Dana Teen Lomax hails from San Quentin and has some of the following books to her credit: Disclosure (Black Radish Books, 2011), Letters To Poets: Conversations about Poetics, Politics, and Community (Saturnalia Books, 2008), Curren¢y (Palm Press, 2006); plus chapbooks Disclosure (UBU Editions, 2010), Rx (Dusie Press, 2010), from Disclosure (Dusie Press, 2009), Room (a+bend, 1999). Nearly full disclosure has been made, though we haven’t mentioned her appearance in numerous anthologies and literary journals.

Jill Stengel is the publisher of a+bend press, and parent of three young children. Formerly of San Francisco and Los Angeles, she now resides with her family in Davis, CA. Several of her serial poems have appeared in chapbook form: cartography (1999, WOOD); History, Possibilities : (1999, a+bend press); ladies with babies (2003, Boog); lagniappe (2008, Nous-Zot Press, Dusie Kollektiv); late may (2007, Dusie); may(be) (2006, Dusie); and I would open (Ypolita); and wreath (Texfiles). She has a new collection out (or perhaps it’s forthcoming, we can’t be sure) from none other than… Black Radish Books!

 

Monday, September 12th, 7:00 pm

Unsolicited Poems

David Rowe & Marc Olmstead

A native of Worcester, Mass., David Rowe was educated at Swarthmore. His poems have appeared in the Cortland Review, the North American Review, Big Bridge, Dorado, Solid Quarter, Exquisite Corpse, YAWP, & in the anthology, the Maple Leaf Rag. A poet equally of the stage & the page, David has read his poetry on the Moe Green Poetry Show & WWOZ, & at countless venues both in the States & abroad. His first full-length book, just out from Verna Press (New Orleans), is Unsolicited Poems.

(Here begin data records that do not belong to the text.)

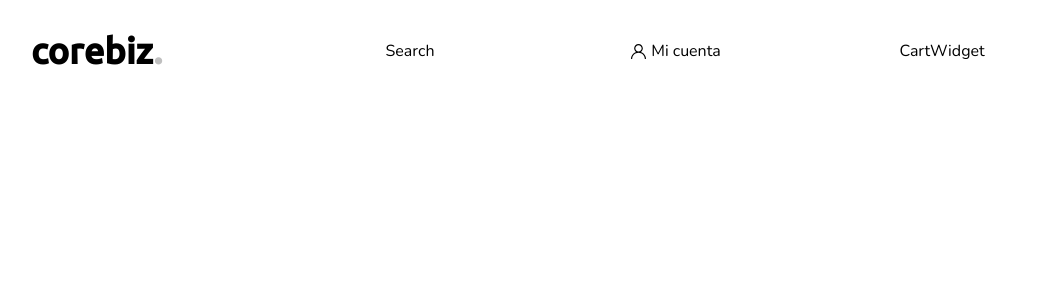
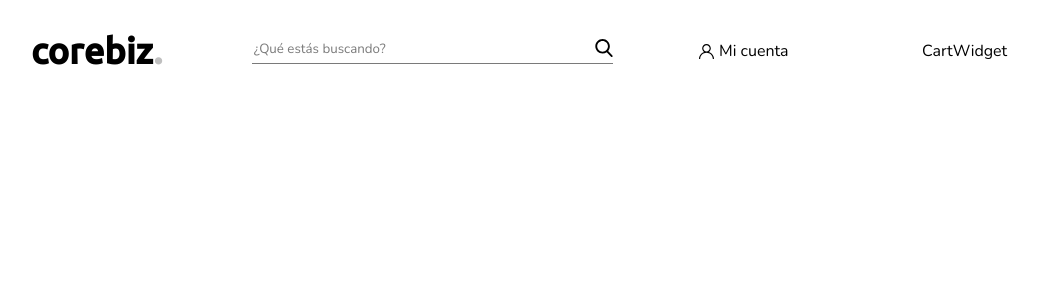
Before and after one commit to strlla/corebiz-ecommerce-front, a React (Create React App) app: page / in a window 1280 px wide. Shown: the top 300 px of the page, without its empty margins (97-1135 px from the left). Built offline with nearby package versions, Linux system fonts and the light colour scheme.

Commit message:
Create and styling Search Component

```diff
--- a/src/components/Navbar/index.js
+++ b/src/components/Navbar/index.js
@@ -1,3 +1,4 @@
+import Search from '../Search';
 import './style.css';
 
 const Navbar = () => {
@@ -8,7 +9,7 @@ const Navbar = () => {
                 <h2>corebiz<span>.</span></h2>
             </div>
             <div class="search-container">
-                <div>Search</div>
+                <Search/>
             </div>
             <div class="user-container">
                 <img src="./icons/user.svg"/>
--- a/src/components/Navbar/style.css
+++ b/src/components/Navbar/style.css
@@ -1,13 +1,13 @@
 .header {
-    width: 100%;
+    width: 90%;
+    margin: 10px auto;
     display: grid;
     grid-template-columns: 1fr 1fr 1fr;
     grid-template-rows: 1fr 1fr;
-    gap: 0px 0px;
+    gap: 20px 0px;
     grid-template-areas:
       "sidebar logo cart"
-      "search search search"
-
+      "search search search";
 }
 
 .header h2 {
@@ -40,17 +40,9 @@
     grid-area: search;
 }
 
-@media (min-width: 576px) {
-
-}
-
-@media (min-width: 768px) {
-
-}
-
-@media (min-width: 992px) {
+@media only screen and (min-width: 992px) {
     .header {
-        grid-template-columns: 1fr 1fr 1fr 1fr;
+        grid-template-columns: 1fr 2fr 1fr 1fr;
         grid-template-rows: 1fr;
         column-gap: 40px;
         grid-template-areas:
--- /dev/null
+++ b/src/components/Search/index.js
@@ -0,0 +1,12 @@
+import './style.css';
+
+const Search = () => {
+    return (
+        <div class="search">
+            <img src="./icons/search.svg"/>
+            <input type="text" placeholder="¿Qué estás buscando?"/>
+        </div>
+    )
+}
+
+export default Search;
--- /dev/null
+++ b/src/components/Search/style.css
@@ -0,0 +1,36 @@
+.search{
+    display: flex;
+    position: relative;
+    width: 100%;
+}
+
+.search img{
+    width: 24px;
+    position: absolute;
+    right: 0;
+}
+
+.search input {
+    width: inherit;
+    padding-bottom: 5px;
+    border-bottom: 1px solid #7A7A7A;
+    font-family: 'Nunito';
+    transition: all 0.2s ease-in;
+}
+
+.search input::placeholder{
+    color: #7A7A7A;
+}
+
+.search input:focus{
+    border-bottom: 1.5px solid #7A7A7A;
+}
+.search img{
+    width: 16px;
+}
+
+@media only screen and (min-width: 992px) {
+    .search img{
+        width: 18px;
+    }
+}
--- a/src/index.css
+++ b/src/index.css
@@ -6,3 +6,8 @@ body {
 h1, h2, h3, h4, h5, h6, p {
   margin: 0
 }
+
+input{
+  outline: none;
+  border: none;
+}
```
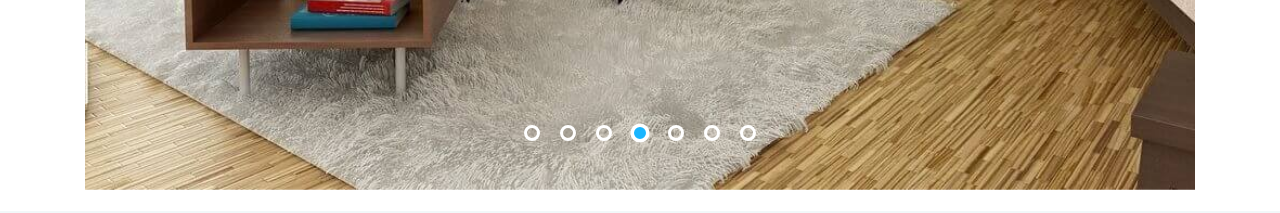
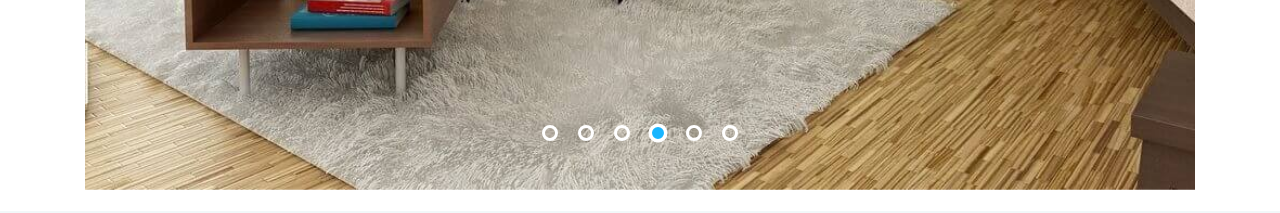
Before and after one commit to juljuliks/gloAcademy-homeworks, a plain HTML site: page 3D-glo/index.html in a window 1280 px wide. Shown: the part 2180-2393 px from the top of the page. Drawn offline with Linux system fonts and the light colour scheme.

Commit message:
lesson21

```diff
--- a/3D-glo/scripts/script.js
+++ b/3D-glo/scripts/script.js
@@ -197,16 +197,13 @@ window.addEventListener('DOMContentLoaded', function () {
     const slider = () => {
         const slider = document.querySelector('.portfolio-content'),
               slide = document.querySelectorAll('.portfolio-item'),
-              btn = document.querySelectorAll('.portfolio-btn'),
               portfolioDots = document.querySelector('.portfolio-dots');
 
         let currentSlide = 0,
             interval, dot;
 
-        console.log(slide.length);
-
         const createDots = () => {
-            for (let i = 0; i <= slide.length; i++) {
+            for (let i = 0; i < slide.length; i++) {
                 let li = document.createElement('li');
                 li.className = 'dot';
                 portfolioDots.append(li);
```
Also changed, not shown: 3D-glo/index.html (+0 -6 lines).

Allen Ginsberg said “Marc Olmsted inherited Burroughs’ scientific nerve & Kerouac’s movie-minded line nailed down with gold eyebeam in San Francisco.” Olmsted has appeared in City Lights Journal, New Directions in Prose & Poetry, The Outlaw Bible of American Poetry, Processed World and a variety of small presses. His work includes two books, Mlky Desire (Subterranean Press, 1991) and Resume (Inevitable Press, 1998). He has also made two short films, Burroughs on Bowery, a portrait of the Naked Lunch author, and American Mutant, with Burroughs, Ginsberg & Timothy Leary.